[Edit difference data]
________________________________________

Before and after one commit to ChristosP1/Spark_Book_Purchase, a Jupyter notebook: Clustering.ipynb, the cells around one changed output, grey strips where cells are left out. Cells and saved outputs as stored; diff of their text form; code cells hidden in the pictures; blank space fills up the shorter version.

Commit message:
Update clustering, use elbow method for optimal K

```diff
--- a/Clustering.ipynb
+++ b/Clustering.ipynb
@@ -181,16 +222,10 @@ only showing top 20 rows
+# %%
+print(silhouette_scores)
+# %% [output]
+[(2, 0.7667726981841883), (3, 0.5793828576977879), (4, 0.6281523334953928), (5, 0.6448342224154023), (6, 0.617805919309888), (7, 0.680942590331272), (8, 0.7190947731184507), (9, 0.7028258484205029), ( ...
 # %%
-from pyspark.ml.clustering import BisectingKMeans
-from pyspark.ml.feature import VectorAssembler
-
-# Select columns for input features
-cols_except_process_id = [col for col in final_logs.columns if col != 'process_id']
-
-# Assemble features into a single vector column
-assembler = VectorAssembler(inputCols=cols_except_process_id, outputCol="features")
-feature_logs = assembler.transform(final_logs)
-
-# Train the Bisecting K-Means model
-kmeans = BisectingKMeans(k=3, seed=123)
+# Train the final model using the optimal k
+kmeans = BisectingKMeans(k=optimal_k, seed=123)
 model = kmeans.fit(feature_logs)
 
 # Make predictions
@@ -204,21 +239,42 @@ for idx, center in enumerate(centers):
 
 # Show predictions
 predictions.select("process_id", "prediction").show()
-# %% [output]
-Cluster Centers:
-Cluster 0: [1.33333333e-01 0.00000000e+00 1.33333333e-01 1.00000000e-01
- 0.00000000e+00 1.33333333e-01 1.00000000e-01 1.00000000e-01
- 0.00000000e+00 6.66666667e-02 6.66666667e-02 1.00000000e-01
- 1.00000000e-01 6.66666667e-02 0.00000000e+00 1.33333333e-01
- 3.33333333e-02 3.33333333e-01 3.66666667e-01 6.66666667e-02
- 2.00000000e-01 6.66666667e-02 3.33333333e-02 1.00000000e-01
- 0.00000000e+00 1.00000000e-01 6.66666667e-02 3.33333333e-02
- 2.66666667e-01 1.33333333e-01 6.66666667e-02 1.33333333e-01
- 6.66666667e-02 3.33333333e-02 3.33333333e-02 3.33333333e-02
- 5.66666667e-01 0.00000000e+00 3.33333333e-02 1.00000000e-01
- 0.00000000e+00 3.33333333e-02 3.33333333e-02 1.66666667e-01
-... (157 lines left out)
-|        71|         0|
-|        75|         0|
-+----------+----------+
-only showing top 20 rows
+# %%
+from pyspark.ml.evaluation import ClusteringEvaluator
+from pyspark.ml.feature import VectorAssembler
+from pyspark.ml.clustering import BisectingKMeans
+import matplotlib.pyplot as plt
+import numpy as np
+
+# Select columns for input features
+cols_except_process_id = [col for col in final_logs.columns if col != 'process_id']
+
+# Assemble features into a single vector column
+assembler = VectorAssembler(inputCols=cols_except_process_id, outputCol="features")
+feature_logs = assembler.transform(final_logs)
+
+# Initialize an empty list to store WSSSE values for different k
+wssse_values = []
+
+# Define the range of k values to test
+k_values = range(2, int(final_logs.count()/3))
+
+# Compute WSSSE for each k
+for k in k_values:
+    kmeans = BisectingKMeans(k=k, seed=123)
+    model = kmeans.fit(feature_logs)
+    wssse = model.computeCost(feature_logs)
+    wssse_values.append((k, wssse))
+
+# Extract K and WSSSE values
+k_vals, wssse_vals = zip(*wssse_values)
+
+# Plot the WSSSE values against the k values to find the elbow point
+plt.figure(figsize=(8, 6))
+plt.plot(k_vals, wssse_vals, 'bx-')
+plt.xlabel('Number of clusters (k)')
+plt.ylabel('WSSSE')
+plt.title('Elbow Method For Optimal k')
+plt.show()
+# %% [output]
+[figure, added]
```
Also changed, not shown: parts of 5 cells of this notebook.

________________________________________

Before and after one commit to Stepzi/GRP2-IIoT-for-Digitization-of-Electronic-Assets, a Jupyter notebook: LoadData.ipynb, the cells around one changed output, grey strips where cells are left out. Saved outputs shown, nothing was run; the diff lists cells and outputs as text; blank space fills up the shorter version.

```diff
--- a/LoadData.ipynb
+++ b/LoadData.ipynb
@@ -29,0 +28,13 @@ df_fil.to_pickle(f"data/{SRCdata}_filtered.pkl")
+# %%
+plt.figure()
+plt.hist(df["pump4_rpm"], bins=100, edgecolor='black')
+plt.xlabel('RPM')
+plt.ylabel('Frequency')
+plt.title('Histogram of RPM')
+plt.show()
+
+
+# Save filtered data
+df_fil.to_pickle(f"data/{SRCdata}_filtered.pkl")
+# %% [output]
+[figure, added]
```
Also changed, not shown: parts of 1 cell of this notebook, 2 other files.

________________________________________

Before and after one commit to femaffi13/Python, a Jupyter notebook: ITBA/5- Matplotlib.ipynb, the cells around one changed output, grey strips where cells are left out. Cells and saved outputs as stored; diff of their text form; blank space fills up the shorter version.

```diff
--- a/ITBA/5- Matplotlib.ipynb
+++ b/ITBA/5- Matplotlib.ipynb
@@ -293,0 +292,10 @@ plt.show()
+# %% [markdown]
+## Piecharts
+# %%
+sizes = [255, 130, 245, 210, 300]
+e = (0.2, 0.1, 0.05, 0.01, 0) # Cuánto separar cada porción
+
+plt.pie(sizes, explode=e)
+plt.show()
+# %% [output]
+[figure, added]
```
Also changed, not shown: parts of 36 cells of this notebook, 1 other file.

________________________________________

#### Problem to solve:
Scan the data above, find each line with "import", and copy it.

#### Task result:
-from pyspark.ml.clustering import BisectingKMeans
-from pyspark.ml.feature import VectorAssembler
+from pyspark.ml.evaluation import ClusteringEvaluator
+from pyspark.ml.feature import VectorAssembler
+from pyspark.ml.clustering import BisectingKMeans
+import matplotlib.pyplot as plt
+import numpy as np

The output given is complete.